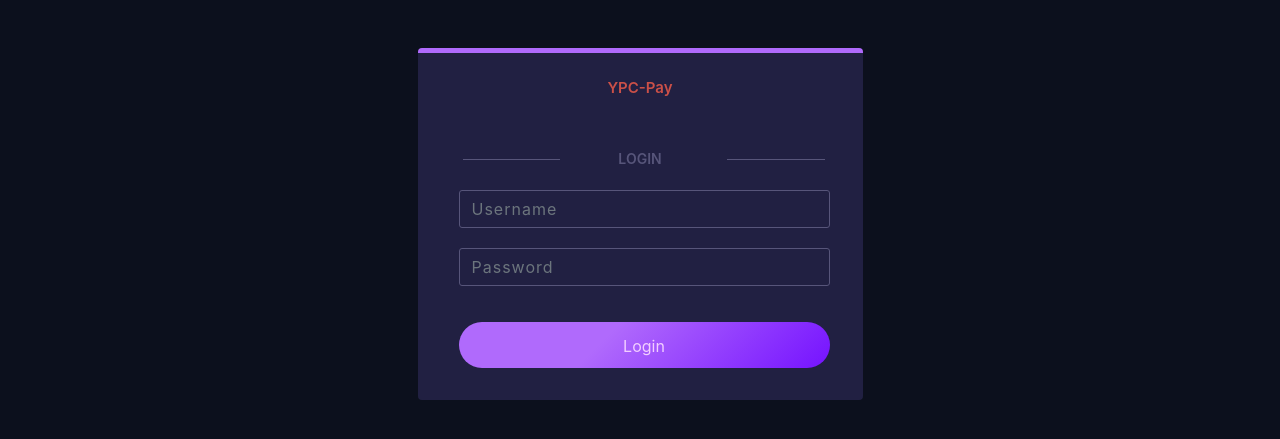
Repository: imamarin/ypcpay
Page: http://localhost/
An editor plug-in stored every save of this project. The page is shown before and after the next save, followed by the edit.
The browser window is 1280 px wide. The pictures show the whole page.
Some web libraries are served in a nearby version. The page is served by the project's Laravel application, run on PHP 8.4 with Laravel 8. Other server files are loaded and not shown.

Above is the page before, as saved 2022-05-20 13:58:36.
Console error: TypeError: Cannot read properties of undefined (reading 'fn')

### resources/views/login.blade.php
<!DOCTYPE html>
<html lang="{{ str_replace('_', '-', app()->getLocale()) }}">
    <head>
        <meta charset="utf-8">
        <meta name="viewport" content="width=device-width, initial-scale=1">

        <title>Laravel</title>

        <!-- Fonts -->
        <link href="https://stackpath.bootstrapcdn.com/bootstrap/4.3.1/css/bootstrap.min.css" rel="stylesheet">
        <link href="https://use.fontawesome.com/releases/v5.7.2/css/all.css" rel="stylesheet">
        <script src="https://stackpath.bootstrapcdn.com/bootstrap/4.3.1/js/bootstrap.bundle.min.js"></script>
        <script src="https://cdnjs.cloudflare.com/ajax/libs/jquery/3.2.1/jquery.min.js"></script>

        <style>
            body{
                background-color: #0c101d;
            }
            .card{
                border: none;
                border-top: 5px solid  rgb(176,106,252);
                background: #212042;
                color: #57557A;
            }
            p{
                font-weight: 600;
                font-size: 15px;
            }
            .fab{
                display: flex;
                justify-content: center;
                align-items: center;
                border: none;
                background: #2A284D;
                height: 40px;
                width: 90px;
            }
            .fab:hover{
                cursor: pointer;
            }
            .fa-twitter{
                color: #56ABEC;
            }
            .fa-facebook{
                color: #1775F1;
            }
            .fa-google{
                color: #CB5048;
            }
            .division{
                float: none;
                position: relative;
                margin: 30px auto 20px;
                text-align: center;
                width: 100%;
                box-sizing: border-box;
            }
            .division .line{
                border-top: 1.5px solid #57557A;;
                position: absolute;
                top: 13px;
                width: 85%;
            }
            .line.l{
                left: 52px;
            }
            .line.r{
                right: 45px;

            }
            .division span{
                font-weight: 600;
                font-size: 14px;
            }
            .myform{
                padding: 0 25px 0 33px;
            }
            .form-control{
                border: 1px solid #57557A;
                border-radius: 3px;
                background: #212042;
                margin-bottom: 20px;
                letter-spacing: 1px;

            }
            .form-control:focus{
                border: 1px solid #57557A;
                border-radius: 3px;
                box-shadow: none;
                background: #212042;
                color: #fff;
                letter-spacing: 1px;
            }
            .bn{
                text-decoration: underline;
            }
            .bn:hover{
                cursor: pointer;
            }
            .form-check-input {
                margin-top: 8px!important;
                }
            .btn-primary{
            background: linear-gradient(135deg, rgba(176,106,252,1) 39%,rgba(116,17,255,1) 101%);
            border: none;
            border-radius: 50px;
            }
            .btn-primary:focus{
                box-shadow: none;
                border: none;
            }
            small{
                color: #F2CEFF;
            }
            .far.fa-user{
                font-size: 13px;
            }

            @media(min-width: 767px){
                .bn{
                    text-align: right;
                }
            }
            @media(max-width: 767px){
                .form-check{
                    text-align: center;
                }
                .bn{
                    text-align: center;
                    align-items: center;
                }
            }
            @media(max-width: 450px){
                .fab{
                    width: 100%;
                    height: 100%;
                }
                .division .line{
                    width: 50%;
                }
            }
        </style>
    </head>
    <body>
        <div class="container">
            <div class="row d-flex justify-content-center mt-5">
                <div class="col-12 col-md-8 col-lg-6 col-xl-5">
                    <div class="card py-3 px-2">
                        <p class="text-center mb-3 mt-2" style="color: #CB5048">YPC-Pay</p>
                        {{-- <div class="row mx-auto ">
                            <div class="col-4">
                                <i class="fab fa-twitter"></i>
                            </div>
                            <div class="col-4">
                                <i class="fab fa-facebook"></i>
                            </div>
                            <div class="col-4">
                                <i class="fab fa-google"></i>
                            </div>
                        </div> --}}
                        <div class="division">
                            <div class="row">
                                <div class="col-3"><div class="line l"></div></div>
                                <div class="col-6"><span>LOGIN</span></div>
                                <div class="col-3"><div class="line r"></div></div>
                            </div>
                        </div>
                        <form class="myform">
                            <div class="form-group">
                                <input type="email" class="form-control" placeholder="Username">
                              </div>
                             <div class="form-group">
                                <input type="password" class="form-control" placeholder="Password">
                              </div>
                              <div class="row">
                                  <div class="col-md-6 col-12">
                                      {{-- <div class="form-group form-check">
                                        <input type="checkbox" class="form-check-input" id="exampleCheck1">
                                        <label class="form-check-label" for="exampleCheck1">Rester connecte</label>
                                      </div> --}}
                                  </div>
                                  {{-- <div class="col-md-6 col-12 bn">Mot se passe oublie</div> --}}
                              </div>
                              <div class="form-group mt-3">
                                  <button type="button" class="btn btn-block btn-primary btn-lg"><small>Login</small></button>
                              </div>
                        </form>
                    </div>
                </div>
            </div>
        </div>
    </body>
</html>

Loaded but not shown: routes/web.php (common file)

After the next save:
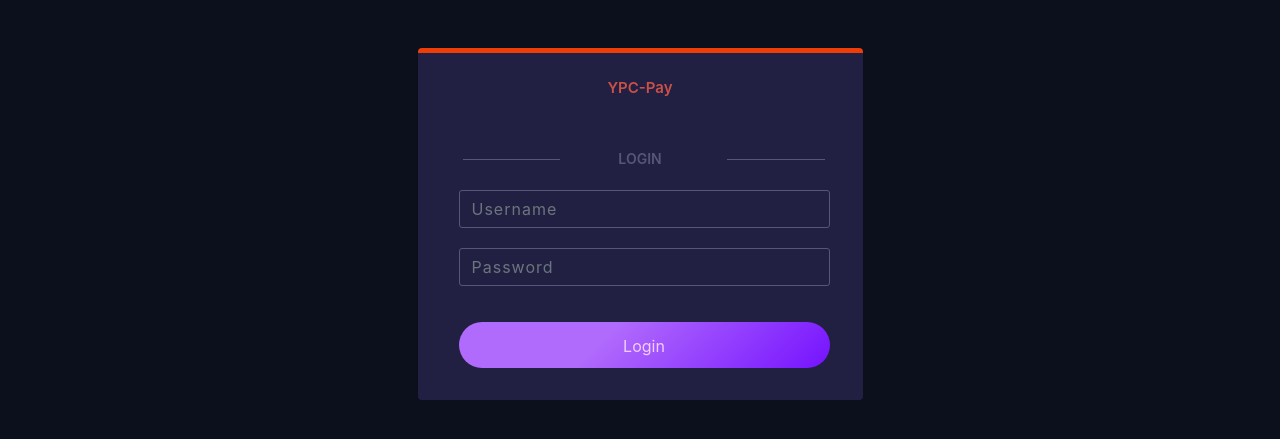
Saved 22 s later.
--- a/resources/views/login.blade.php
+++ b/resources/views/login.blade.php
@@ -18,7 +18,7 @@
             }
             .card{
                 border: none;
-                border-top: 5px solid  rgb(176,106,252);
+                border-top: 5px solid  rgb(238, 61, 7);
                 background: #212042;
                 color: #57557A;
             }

---

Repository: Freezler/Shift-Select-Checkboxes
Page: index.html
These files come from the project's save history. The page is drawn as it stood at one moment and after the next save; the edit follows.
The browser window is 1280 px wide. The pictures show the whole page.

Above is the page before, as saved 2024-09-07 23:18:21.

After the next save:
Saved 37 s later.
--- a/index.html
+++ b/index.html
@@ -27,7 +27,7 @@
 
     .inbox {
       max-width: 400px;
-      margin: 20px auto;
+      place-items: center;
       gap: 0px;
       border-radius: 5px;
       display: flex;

==

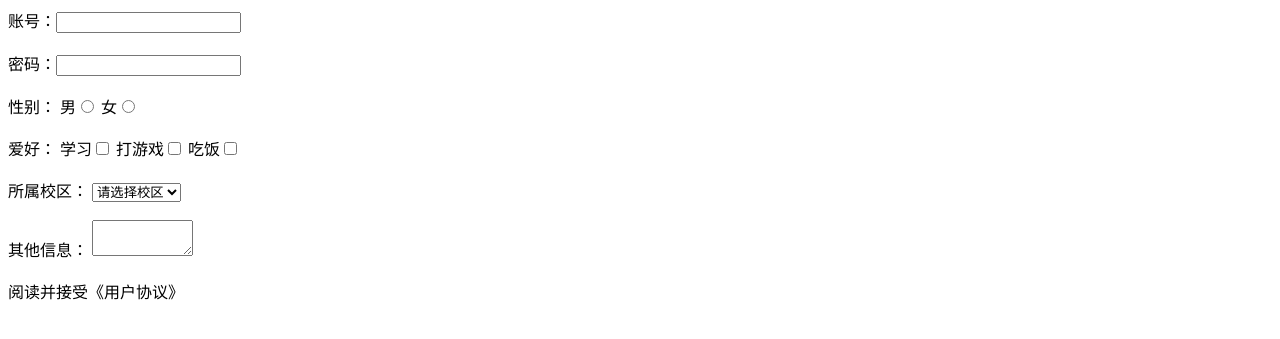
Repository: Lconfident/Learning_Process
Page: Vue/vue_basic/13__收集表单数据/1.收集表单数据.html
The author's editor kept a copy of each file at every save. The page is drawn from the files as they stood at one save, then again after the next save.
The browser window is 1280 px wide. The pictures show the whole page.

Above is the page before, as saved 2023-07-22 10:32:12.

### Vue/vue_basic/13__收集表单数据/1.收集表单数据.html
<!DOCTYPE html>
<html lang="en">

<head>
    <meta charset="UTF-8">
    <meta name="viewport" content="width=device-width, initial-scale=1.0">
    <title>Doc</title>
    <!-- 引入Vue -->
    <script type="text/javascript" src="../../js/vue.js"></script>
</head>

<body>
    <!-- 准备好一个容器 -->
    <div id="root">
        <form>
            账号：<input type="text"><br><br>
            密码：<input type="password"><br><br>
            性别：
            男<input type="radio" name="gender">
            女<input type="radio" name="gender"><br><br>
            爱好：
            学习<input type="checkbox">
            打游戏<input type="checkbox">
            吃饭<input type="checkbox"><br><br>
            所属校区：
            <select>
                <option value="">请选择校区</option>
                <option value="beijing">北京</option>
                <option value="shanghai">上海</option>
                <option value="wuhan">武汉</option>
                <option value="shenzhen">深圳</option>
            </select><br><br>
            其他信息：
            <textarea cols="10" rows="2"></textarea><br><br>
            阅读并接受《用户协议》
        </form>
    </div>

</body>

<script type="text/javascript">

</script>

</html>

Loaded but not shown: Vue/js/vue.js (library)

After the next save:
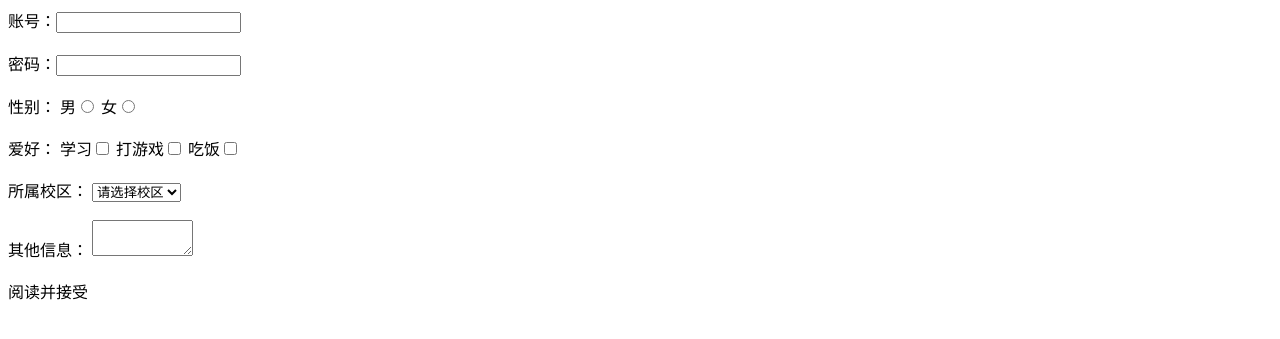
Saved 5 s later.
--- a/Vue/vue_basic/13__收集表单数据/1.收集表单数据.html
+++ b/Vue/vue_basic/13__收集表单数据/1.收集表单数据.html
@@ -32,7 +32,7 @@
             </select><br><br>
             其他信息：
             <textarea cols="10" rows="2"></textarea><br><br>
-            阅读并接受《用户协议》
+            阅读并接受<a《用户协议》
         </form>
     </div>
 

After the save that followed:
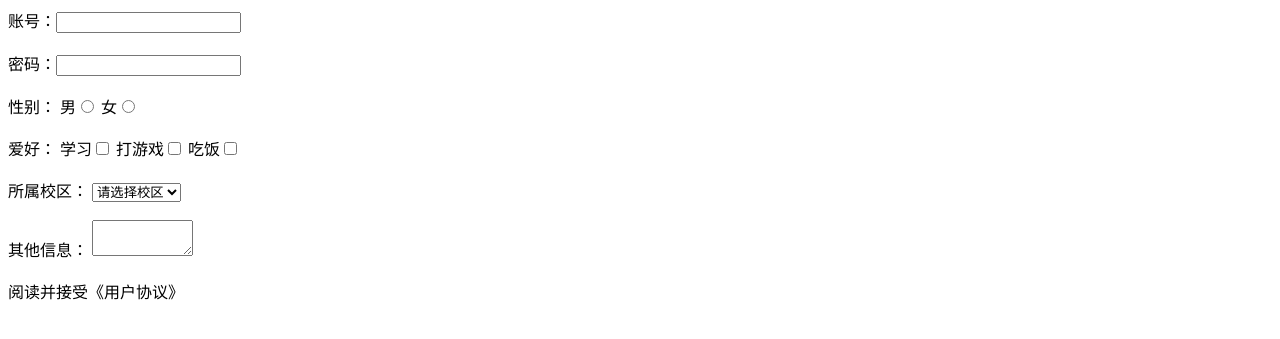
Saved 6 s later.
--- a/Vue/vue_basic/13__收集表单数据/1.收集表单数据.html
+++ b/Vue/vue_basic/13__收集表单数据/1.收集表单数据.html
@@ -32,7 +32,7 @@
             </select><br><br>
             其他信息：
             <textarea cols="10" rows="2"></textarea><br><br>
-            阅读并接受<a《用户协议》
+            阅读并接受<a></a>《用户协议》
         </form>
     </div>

**Problem**
Pull every line containing the word "align" out of the listing.

**Result below**
                align-items: center;
                text-align: center;
                    text-align: right;
                    text-align: center;
                    text-align: center;
                    align-items: center;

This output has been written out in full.